A Kenyan human rights body is calling for an investigation into the killing of the spokesman of a major Kenyan gang, saying the leader told the group a few weeks prior that his life was in danger from a government hit squad. Human rights groups have heavily criticized the nation's police for engaging in large-scale extra-judicial killings in its effort to crack down on the banned Mungiki sect.
The deputy head of the Kenya National Human Rights Commission, Hassan Omar Hassan, said that Njuguna Gitau informed the group last month he feared for his life.
"Gitau came to our office, and it is recorded here, that he came to the office to come and look for some of us on Friday the 16th of October 2009. He told me he wanted to give me certain 4-1-1 [information]. And I told him, 'What is that 4-1-1 about?' He said his life was under threat," Hassan said.
The parliament-created human rights body termed the killing an "assassination."

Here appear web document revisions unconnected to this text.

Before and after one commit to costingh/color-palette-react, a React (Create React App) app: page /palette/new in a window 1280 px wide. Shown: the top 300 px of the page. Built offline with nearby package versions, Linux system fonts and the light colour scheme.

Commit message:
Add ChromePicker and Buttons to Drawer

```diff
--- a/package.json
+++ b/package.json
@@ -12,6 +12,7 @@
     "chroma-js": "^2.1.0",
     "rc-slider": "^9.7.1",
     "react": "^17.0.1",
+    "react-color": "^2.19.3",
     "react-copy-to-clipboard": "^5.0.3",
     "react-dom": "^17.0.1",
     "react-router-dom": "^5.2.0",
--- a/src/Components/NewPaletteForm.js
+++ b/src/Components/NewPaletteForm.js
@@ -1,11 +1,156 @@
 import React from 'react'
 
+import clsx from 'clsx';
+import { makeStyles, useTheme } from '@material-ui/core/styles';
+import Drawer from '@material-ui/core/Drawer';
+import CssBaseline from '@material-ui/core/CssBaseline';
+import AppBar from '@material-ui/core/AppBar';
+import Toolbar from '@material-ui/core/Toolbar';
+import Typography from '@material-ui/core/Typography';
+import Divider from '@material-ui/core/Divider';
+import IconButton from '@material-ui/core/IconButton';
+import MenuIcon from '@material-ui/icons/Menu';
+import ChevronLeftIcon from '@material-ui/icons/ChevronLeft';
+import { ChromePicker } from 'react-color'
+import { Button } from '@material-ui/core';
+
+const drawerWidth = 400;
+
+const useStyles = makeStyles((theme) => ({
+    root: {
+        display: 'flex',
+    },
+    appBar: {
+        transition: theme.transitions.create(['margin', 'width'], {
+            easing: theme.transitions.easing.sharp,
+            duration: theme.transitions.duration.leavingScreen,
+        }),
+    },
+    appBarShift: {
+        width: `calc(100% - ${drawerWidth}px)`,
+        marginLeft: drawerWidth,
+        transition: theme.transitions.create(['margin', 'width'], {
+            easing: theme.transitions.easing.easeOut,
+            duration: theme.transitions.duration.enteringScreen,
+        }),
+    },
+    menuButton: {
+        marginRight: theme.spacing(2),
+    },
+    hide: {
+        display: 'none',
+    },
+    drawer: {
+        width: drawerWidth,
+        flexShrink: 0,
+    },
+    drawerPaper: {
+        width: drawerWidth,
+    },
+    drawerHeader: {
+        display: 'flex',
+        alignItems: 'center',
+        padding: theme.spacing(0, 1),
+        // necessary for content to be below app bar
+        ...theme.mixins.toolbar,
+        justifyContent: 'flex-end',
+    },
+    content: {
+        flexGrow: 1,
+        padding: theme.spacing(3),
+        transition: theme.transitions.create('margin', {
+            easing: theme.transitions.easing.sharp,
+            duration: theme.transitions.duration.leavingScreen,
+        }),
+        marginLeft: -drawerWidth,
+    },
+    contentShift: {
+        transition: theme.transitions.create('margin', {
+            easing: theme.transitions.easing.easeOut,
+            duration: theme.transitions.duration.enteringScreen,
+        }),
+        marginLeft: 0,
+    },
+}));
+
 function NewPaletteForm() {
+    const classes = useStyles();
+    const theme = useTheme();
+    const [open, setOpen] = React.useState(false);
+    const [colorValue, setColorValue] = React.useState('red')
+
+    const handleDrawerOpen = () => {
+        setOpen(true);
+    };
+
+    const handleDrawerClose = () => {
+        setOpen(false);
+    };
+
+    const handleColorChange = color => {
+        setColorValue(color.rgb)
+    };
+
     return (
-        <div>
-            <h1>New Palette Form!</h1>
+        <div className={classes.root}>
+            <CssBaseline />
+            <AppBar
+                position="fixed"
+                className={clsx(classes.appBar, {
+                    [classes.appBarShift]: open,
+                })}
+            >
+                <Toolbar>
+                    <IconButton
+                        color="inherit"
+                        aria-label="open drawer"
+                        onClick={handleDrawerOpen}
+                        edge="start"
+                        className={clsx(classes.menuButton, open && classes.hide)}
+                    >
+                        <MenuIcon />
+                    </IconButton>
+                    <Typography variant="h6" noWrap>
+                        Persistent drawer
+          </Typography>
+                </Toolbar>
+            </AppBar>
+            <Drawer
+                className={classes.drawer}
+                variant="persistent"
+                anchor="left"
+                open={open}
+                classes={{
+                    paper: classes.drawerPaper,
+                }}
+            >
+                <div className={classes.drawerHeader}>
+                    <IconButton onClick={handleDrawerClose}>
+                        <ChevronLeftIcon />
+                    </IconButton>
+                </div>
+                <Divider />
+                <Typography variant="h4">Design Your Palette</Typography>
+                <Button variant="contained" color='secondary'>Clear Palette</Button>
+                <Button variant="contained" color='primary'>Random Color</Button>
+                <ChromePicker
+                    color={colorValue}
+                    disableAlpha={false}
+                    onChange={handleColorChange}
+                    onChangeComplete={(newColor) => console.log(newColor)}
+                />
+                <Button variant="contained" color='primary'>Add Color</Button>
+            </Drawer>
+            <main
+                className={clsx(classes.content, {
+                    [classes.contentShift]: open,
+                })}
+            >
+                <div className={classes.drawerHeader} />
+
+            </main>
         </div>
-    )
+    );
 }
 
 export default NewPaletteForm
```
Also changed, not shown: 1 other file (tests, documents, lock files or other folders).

The Mungiki is an organized band of youths from Kenya's largest and most powerful tribe, the Kikuyu. The group, known for its criminal activities and extortion schemes, was founded with a call for its members to return to a form of mystic Kikuyu spirituality and to reject Western cultural influences.
Defenders of the group say the youth movement was founded as a means to express discontent with economic marginalization, but that the quick cash from the extortions transformed the poor youths into a criminal organization, which was then exploited by senior politicians.

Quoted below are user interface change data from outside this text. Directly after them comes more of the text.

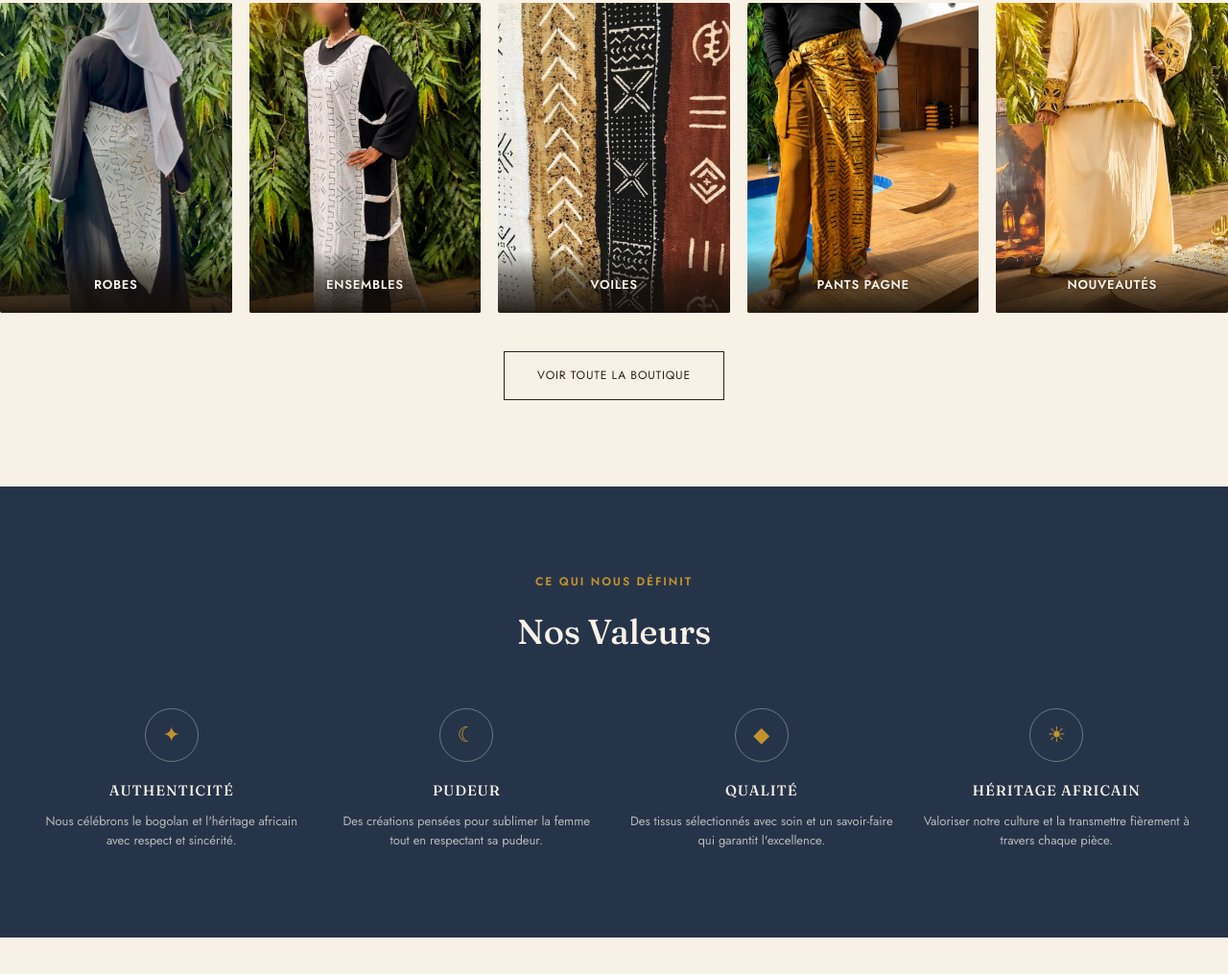
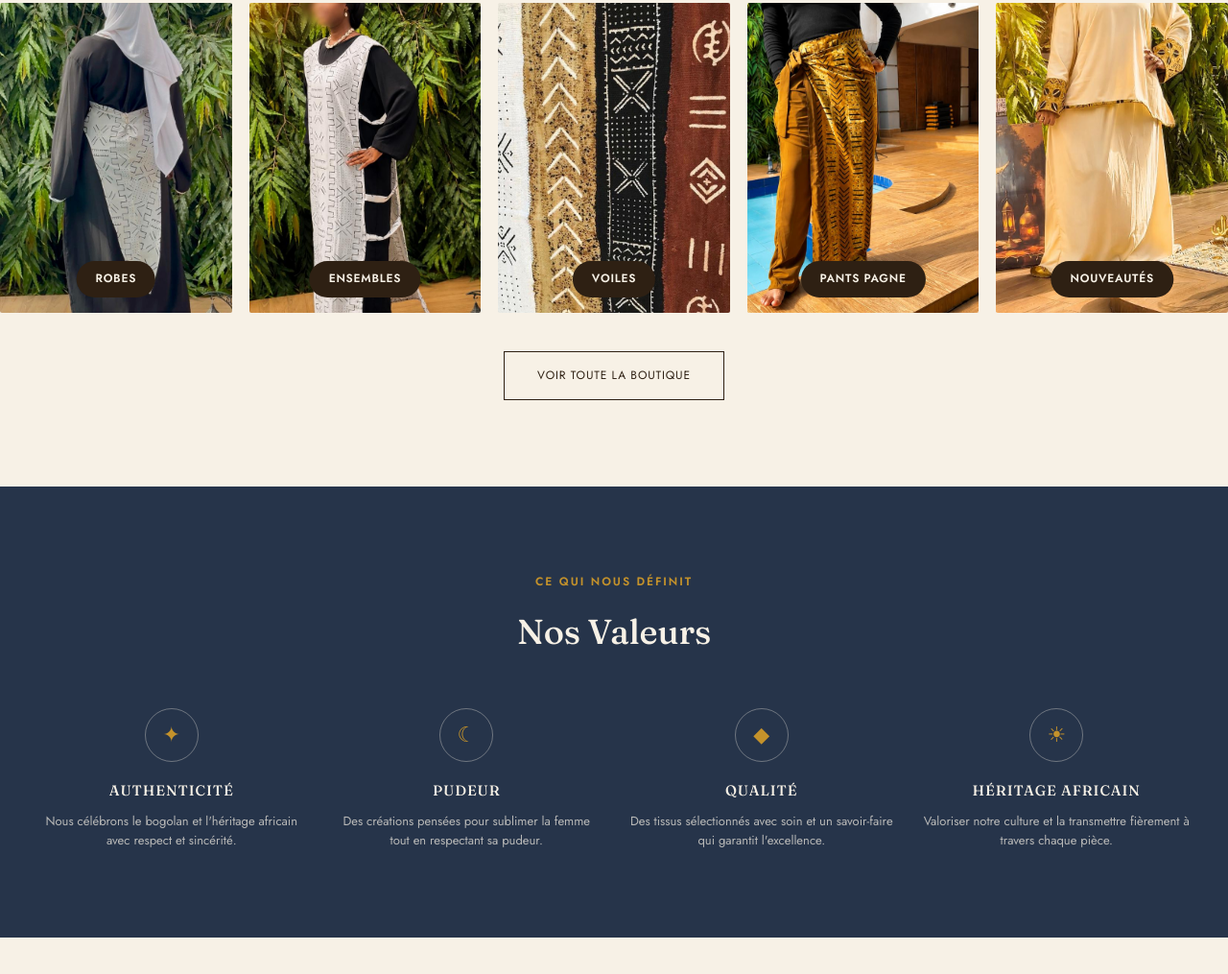
Before and after one commit to MohamedK14/bogoland-website, a plain HTML site: page index.html in a window 1280 px wide. Shown: the part 2030-3045 px from the top of the page at 96% size. Drawn offline with Linux system fonts and the light colour scheme.

Commit message:
Collection labels: solid opaque pill instead of gradient scrim for guaranteed contrast

```diff
--- a/css/style.css
+++ b/css/style.css
@@ -90,10 +90,9 @@ nav a.active::after{ width:100%; }
 .collections{ display:grid; grid-template-columns:repeat(5,1fr); gap:18px; }
 .col-card{ position:relative; overflow:hidden; border-radius:2px; }
 .col-card .ph{ aspect-ratio:3/4; }
-.col-label{ position:absolute; left:0; right:0; bottom:0; padding:26px 16px 18px;
-  background:linear-gradient(0deg, rgba(20,14,8,0.92) 0%, rgba(20,14,8,0.55) 55%, transparent 100%); color:var(--ivory);
-  font-size:13px; font-weight:600; letter-spacing:0.05em; text-transform:uppercase; text-align:center;
-  text-shadow:0 1px 3px rgba(0,0,0,0.5); }
+.col-label{ position:absolute; left:50%; bottom:16px; transform:translateX(-50%);
+  background:var(--mudbrown); color:var(--ivory); padding:9px 20px; border-radius:20px;
+  font-size:12px; font-weight:600; letter-spacing:0.06em; text-transform:uppercase; white-space:nowrap; }
 .voir-boutique{ text-align:center; margin-top:40px; }
 .btn-outline{ display:inline-block; border:1px solid var(--mudbrown); padding:15px 34px;
   font-size:12px; letter-spacing:0.07em; text-transform:uppercase; }
```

Gitau was also head of the group's political wing, the Kenya National Youth Alliance, which the spokesman recently announced was being turned into an official cross-ethnic political party.
Omar claimed that the senior Mungiki member said that he was being trailed by a police squad known as the Kwekwe, mandated with neutralizing the gang. The police claim that the Kwekwe was disbanded earlier this year.
Gitau was shot in downtown Nairobi on Thursday by unidentified assailants. No one has been arrested for his death despite the fact that it happened in public view.
Omar said the commission would launch its own investigation.
"As a commission we again call for a credible investigation. But we will also proceed to see whether we can document the circumstances of his death. The best way right now for accountability is documentation. There might be a leadership that might not want to act on it, but I think the statute of limitation is such that there is no time limit for some of the most heinous crimes including murder," he said.
The human rights group had earlier accused the police of secretly killing up to 500 suspected Mungiki members during its 2007 crackdown on the group.
The murder of Gitau comes just weeks after the Mungiki's head leader, Maina Njenga, was released from custody after reportedly issuing a one-week ultimatum in which he threatened to name senior politicians who have supported the group.
In a bizarre public demonstration, the released leader then declared himself a born-again Christian and renounced violence, calling on Mungiki members to do the same. He then returned to live on his rural farm.
The freed leader has gone into hiding following the murder of Gitau.